When Your Phone Fights You...

Research shows that collectively Americans check their phones 8 Billion times a day, wow! I want to challenge you this week heading into the Fourth of July. Take a little bit of time and try to detach yourself from your phone just for a minute.

1. Start a conversation with those whom you may not know all that well.
2. Enjoy a meal with your family without it being plagued by chronic cell phone usage.
3. Have the opportunity to laugh with one another and enjoy the people who are all around you.

Although we know technology is a wonderful thing. We must understand that we should enjoy these things in spurts.

The worst thing that can happen is....

Don't let this happen to you. Get Off Your Phone!!!!

Don't let this happen to you. Get Off Your Phone!!!!

What Are You Willing to Die For?[Memorial Day Salute] (excerpt from Process, pgs. 88-90)

Understanding that we are able to have many freedoms and the opportunity to create our dreams while manifesting them into reality. To just think that there was So for that reason, I am very grateful and eternally indebted to those who committed their lives to being a role model.

So I felt that it was more than fitting to share this excerpt from Ch. 13, Be a Role Model of my latest book Process.

Not only so, but we also glory in our sufferings, because we know that suffering produces perseverance; perseverance, character; and character, hope. (Romans 5:3-4 NIV)

My trip to Camp Jubilee in Meridian, Texas helped me realize how a role model impacts another person. Initially, I thought I was going to a basketball camp but when I arrived, I began to realize that I would be a mentor or role model. I had never really thought about whether I wanted to be a role model or not. As a young African-American male, it was expected, especially since the kids at the camp looked up to us. Going out to Meridian and hanging out with children who looked just like me, I never stopped to think about this, even while earning my bachelor’s degree. I feel as if I have been able to set a benchmark in academics as an African-American with a college degree and who had never once gone to jail. I hadn’t realized the impact that experience would have on me when I watched all those children get off the bus. It’s been seven years since that first trip and I’m still going strong.

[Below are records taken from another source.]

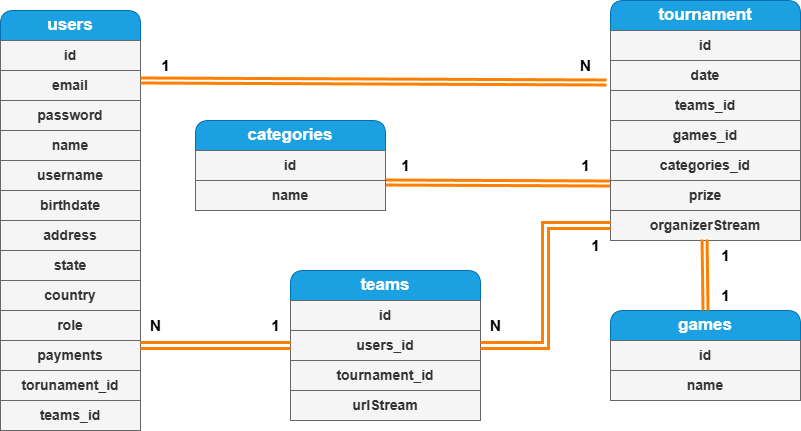
The draw.io diagram Diagrama Entidad Relaciones Game Stream Tournament.drawio.png in FabricioIrazoqui/DiagramaEntidad-GameStreamTorunament, before a commit. Source tidied: cells renumbered, new cells last; positions are measured from the earlier drawing's top-left corner, leaving out a move shared by most shapes.
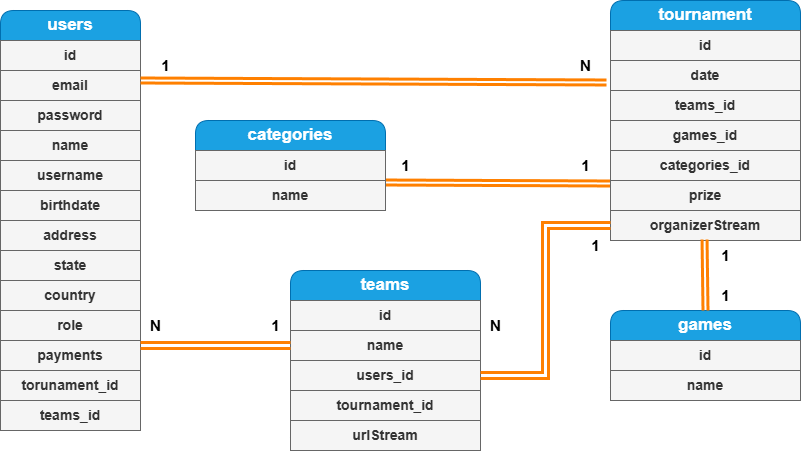
The same diagram one commit later.

Diff of the diagram source:
```diff
@@ -72,19 +72,22 @@
       <mxGeometry y="210" width="190" height="30" as="geometry" />
     </mxCell>
     <mxCell id="25" value="&lt;span style=&quot;font-size: 17px;&quot;&gt;&lt;b&gt;teams&lt;/b&gt;&lt;/span&gt;" style="swimlane;fontStyle=0;horizontal=1;startSize=30;whiteSpace=wrap;html=1;glass=0;rounded=1;shadow=0;swimlaneLine=1;fillColor=#1ba1e2;strokeColor=#006EAF;fontColor=#ffffff;" parent="1" vertex="1">
-      <mxGeometry x="290" y="270" width="190" height="150" as="geometry" />
+      <mxGeometry x="290" y="270" width="190" height="180" as="geometry" />
     </mxCell>
     <mxCell id="26" value="id" style="text;strokeColor=#666666;fillColor=#f5f5f5;align=center;verticalAlign=middle;spacingLeft=4;spacingRight=4;overflow=hidden;whiteSpace=wrap;html=1;fontColor=#333333;fontStyle=1;fontSize=14;" parent="25" vertex="1">
       <mxGeometry y="30" width="190" height="30" as="geometry" />
     </mxCell>
+    <mxCell id="50" value="name" style="text;strokeColor=#666666;fillColor=#f5f5f5;align=center;verticalAlign=middle;spacingLeft=4;spacingRight=4;overflow=hidden;whiteSpace=wrap;html=1;fontColor=#333333;fontStyle=1;fontSize=14;" parent="25" vertex="1">
+      <mxGeometry y="60" width="190" height="30" as="geometry" />
+    </mxCell>
     <mxCell id="27" value="users_id" style="text;strokeColor=#666666;fillColor=#f5f5f5;align=center;verticalAlign=middle;spacingLeft=4;spacingRight=4;overflow=hidden;points=[[0,0.5],[1,0.5]];portConstraint=eastwest;whiteSpace=wrap;html=1;fontColor=#333333;fontStyle=1;fontSize=14;" parent="25" vertex="1">
-      <mxGeometry y="60" width="190" height="30" as="geometry" />
+      <mxGeometry y="90" width="190" height="30" as="geometry" />
     </mxCell>
     <mxCell id="28" value="tournament_id" style="text;strokeColor=#666666;fillColor=#f5f5f5;align=center;verticalAlign=middle;spacingLeft=4;spacingRight=4;overflow=hidden;whiteSpace=wrap;html=1;fontColor=#333333;fontStyle=1;fontSize=14;" parent="25" vertex="1">
-      <mxGeometry y="90" width="190" height="30" as="geometry" />
+      <mxGeometry y="120" width="190" height="30" as="geometry" />
     </mxCell>
     <mxCell id="29" value="urlStream" style="text;strokeColor=#666666;fillColor=#f5f5f5;align=center;verticalAlign=middle;spacingLeft=4;spacingRight=4;overflow=hidden;whiteSpace=wrap;html=1;fontColor=#333333;fontStyle=1;fontSize=14;" parent="25" vertex="1">
-      <mxGeometry y="120" width="190" height="30" as="geometry" />
+      <mxGeometry y="150" width="190" height="30" as="geometry" />
     </mxCell>
     <mxCell id="30" value="&lt;span style=&quot;font-size: 17px;&quot;&gt;&lt;b&gt;games&lt;/b&gt;&lt;/span&gt;" style="swimlane;fontStyle=0;horizontal=1;startSize=30;whiteSpace=wrap;html=1;glass=0;rounded=1;shadow=0;swimlaneLine=1;fillColor=#1ba1e2;strokeColor=#006EAF;fontColor=#ffffff;" parent="1" vertex="1">
       <mxGeometry x="610" y="310" width="190" height="90" as="geometry" />
@@ -127,7 +130,7 @@
     <mxCell id="42" value="&lt;font style=&quot;font-size: 15px;&quot;&gt;&lt;b&gt;1&lt;/b&gt;&lt;/font&gt;" style="text;html=1;align=center;verticalAlign=middle;strokeColor=none;fillColor=none;" parent="1" vertex="1">
       <mxGeometry x="710" y="240" width="30" height="30" as="geometry" />
     </mxCell>
-    <mxCell id="43" style="edgeStyle=none;shape=link;rounded=0;jettySize=auto;html=1;exitX=0;exitY=0.5;exitDx=0;exitDy=0;entryX=1;entryY=0.167;entryDx=0;entryDy=0;entryPerimeter=0;strokeColor=#FF8000;strokeWidth=3;" parent="1" edge="1" source="25" target="13">
+    <mxCell id="43" style="edgeStyle=none;shape=link;rounded=0;jettySize=auto;html=1;exitX=1;exitY=1.167;exitDx=0;exitDy=0;entryX=1;entryY=0.167;entryDx=0;entryDy=0;entryPerimeter=0;strokeColor=#FF8000;strokeWidth=3;exitPerimeter=0;" parent="1" edge="1" source="45" target="13">
       <mxGeometry relative="1" as="geometry" />
     </mxCell>
     <mxCell id="44" style="edgeStyle=orthogonalEdgeStyle;shape=link;rounded=0;jettySize=auto;html=1;exitX=1;exitY=0.5;exitDx=0;exitDy=0;entryX=0;entryY=0.5;entryDx=0;entryDy=0;strokeColor=#FF8000;strokeWidth=3;" parent="1" edge="1" source="27" target="24">
```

I never fathomed that I was a walking advertisement for what they can achieve because during the time I was there with the kid's interactions occurred 24/7. Kids absorb what they see and kids do what they see us doing. I was proof to them that they could graduate, go to school and get a good job in other areas besides sports.

Over the years, I realized that I am living for others and not just for myself, so I started to become more conscious of the decisions I was making. At that time, I never fully understood the importance of me being at that camp and the expectations of the year ahead; these children will be expecting to see me displaying consistency over time. I could not fail them like someone else may have done in the past. I knew that they would be looking forward to seeing me in the summer and, for that reason, I held myself accountable and subsequently included my best friend to boost their morale further. This helped these children to see and understand that consistency does exist.

Let's connect :

Facebook: https://www.facebook.com/JonathanJonesSpeaks/?fref=ts

Instagram: https://www.Instagram.com/JonathanJonesSpeaks

LinkedIn: https://www.linkedin.com/in/jonathanjonesspeaks

Twitter.com: https://Twitter.com/JonathanJSpeaks

Snapchat: JustDoItJJ

Soundcloud: https://Soundcloud.com/jonathanjonesspeaks